1. Why do I have to hire senior workers?

At the backdrop of chasing younger generation to fill outstanding job vacancies, retirees would present themselves as an alternate source. Elderlies would contribute from stability and interpersonal perspectives.

2. Senior workers would drain our insurance premium.

For large organizations, the insurance premium is based on the entire workforce, which at the present moment, is dominated by younger workers and hence the addition of a few dozens or even hundreds of aged workers would not be affect the insurance premium that much.

3. As this is their second career, they will be less committed than the young and ambitious workers we get used to.

At this juncture of their “career life”, silver population comes across with good EQ and minimal upward mobility expectations from their new role. Once committed, elderlies bring with them not only their invaluable experience depth but more importantly their dedication and persistency pivotal to the company success.

4. The senior workers would probably compare the meagre salary level with what they earned from their pre-retirement job.

Retirees are somewhat flexible with their compensation expectations. In exchange for a comparable salary level like their pre-retirement role, they value teamwork and pride while contributing back to the society at their senior age.

5. There is a cultural gap between different age groups if elderlies are hired into a young workforce.

Equipped with many years of lifelong experience, older talent would be able to lead, coach and mentor the younger colleagues at a peer level. It will be a two-way street where different age groups could learn from each other while bringing the parties closer together.


1. Why do I have to return to the workforce after so many years of hard work?

Work is therapeutic, good for health and intrinsic to self-worth and self-esteem. During the retirement stage of one’s life, inactivity is one of the top causes of death. A disciplined lifestyle would go a long way in fostering a healthy and meaningful post-retirement route. Furthermore, mingling in a results-driven environment would leave the boredom and loneliness behind.

2. After starting to work again, I lost the luxury of spending quality time on family outings.

Flexibility at your “second career” is important. Whether it is part-time or full-time, one could schedule a suitable working schedule that fits into your daily routines and preferences. Of course, any work schedule deserves full commitment from the incumbent and hence total transparency is needed for the benefit of both parties.

3. Will I be marginalized by the younger workers in the field?

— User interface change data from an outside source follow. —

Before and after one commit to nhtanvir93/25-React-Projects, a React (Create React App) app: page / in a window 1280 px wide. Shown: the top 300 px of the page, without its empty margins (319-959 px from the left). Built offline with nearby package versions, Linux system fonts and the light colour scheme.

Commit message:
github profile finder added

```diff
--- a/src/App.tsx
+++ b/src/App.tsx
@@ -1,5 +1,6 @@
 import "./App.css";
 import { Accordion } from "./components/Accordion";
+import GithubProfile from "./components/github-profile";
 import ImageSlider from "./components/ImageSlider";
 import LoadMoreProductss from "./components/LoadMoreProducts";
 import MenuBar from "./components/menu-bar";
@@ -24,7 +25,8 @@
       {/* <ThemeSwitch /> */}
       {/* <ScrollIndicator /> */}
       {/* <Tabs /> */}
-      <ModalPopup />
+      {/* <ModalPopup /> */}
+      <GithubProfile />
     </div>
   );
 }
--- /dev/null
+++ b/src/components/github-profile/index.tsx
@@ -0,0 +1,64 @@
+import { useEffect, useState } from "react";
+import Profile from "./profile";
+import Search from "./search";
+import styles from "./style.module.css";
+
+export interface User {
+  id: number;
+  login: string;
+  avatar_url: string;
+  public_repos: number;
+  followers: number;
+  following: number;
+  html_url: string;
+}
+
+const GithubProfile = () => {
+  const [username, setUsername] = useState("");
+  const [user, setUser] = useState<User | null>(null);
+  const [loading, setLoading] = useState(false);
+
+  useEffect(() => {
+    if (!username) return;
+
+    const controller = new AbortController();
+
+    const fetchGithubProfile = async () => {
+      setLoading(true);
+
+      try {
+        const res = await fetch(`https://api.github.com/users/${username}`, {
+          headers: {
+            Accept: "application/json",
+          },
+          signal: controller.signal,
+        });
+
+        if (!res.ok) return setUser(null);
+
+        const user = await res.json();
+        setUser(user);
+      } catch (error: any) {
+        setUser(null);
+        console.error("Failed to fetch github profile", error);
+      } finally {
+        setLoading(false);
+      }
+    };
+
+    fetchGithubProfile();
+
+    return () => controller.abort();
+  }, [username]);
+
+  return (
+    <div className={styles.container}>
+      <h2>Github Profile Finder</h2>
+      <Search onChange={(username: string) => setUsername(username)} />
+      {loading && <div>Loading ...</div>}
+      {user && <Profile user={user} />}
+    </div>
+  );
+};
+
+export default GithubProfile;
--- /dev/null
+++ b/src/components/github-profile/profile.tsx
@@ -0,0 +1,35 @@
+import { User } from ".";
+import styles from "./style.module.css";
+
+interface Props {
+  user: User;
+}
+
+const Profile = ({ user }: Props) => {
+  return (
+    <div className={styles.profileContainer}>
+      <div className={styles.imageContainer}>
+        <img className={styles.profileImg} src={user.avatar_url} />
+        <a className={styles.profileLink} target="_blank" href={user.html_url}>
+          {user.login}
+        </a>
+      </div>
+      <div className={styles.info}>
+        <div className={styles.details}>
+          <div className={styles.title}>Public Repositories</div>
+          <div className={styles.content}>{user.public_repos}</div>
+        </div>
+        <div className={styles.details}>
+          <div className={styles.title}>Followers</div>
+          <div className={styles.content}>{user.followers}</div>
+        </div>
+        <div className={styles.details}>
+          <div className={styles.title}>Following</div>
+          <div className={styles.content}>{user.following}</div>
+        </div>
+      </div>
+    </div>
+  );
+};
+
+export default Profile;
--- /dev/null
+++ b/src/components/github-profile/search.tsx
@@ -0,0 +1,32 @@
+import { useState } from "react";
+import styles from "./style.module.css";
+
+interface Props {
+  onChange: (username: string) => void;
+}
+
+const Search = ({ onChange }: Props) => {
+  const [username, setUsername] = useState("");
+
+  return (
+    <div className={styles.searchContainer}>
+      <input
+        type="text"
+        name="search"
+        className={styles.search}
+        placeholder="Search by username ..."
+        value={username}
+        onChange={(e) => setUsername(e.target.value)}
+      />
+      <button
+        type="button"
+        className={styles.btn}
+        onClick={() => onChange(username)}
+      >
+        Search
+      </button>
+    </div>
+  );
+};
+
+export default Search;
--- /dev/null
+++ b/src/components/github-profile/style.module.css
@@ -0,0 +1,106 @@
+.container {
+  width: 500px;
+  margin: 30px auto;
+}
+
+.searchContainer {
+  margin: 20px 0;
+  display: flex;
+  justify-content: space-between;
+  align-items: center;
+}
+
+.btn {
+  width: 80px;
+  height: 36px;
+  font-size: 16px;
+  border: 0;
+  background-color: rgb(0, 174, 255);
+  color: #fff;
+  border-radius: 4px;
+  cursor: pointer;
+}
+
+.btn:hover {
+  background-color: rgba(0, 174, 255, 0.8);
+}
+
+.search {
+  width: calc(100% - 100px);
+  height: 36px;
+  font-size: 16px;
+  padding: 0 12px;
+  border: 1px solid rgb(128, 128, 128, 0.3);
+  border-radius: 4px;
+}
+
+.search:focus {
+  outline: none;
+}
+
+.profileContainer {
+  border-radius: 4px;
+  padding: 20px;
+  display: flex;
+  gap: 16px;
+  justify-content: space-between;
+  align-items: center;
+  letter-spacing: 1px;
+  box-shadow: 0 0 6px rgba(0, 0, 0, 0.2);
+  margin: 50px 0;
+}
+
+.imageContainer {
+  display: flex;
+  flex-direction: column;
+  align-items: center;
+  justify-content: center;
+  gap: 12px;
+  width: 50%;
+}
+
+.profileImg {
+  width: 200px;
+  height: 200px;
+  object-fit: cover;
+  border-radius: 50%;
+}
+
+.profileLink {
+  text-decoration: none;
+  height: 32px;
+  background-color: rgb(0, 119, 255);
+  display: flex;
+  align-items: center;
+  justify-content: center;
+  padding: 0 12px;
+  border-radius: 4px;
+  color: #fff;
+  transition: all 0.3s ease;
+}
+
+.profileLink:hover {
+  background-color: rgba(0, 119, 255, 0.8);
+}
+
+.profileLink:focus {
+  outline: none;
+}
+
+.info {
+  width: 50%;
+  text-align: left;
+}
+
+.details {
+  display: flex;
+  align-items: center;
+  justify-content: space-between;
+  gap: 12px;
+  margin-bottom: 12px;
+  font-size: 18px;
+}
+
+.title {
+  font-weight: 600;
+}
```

To the extent possible, the employer of Career 2.0 should be equipped with the necessary infrastructure/system to accommodate older employees in the work environment. It is imperative for the individual to see it as a two-way street where learning and adjustment are mutual.

4. As I am financially secured, why do I need the extra money?

Money should never be the major reason for taking on Career 2.0. While one might not “need” the extra income, the point of the initiative is for the retirees to get back to an active working mode not only to alleviate the labor shortage problem we are all facing but to maintain a healthy and sustainable lifestyle after the retirement stage.

5. I am worried about the health/accidental risk by working at my age.

The employer has the responsibility to put in place measures catered for the older workers’ needs from a health and safety point of view. You will be fully covered by the life and medical insurance programs according to your employment status and company policy just like your younger colleagues.

6. I don’t have the strength/stamina to go through a full work day. Can I work part-time with flexible hours?

Flexibility is key to the success of this program. While full-time employment is highly desirable, part-time engagement is not uncommon to some major industries in Hong Kong, e.g. F&B, hospitality, retail, etc.

7. I have stayed in the same industry for years before my retirement, would I be suitable to start a career with a brand new field, which is totally alien to me?

It is expected from the employer to provide pre-employment training for retirees who are interested in switching career. There will always be a learning curve for someone who is new to the industry, young or old. Learning is fun for all ages.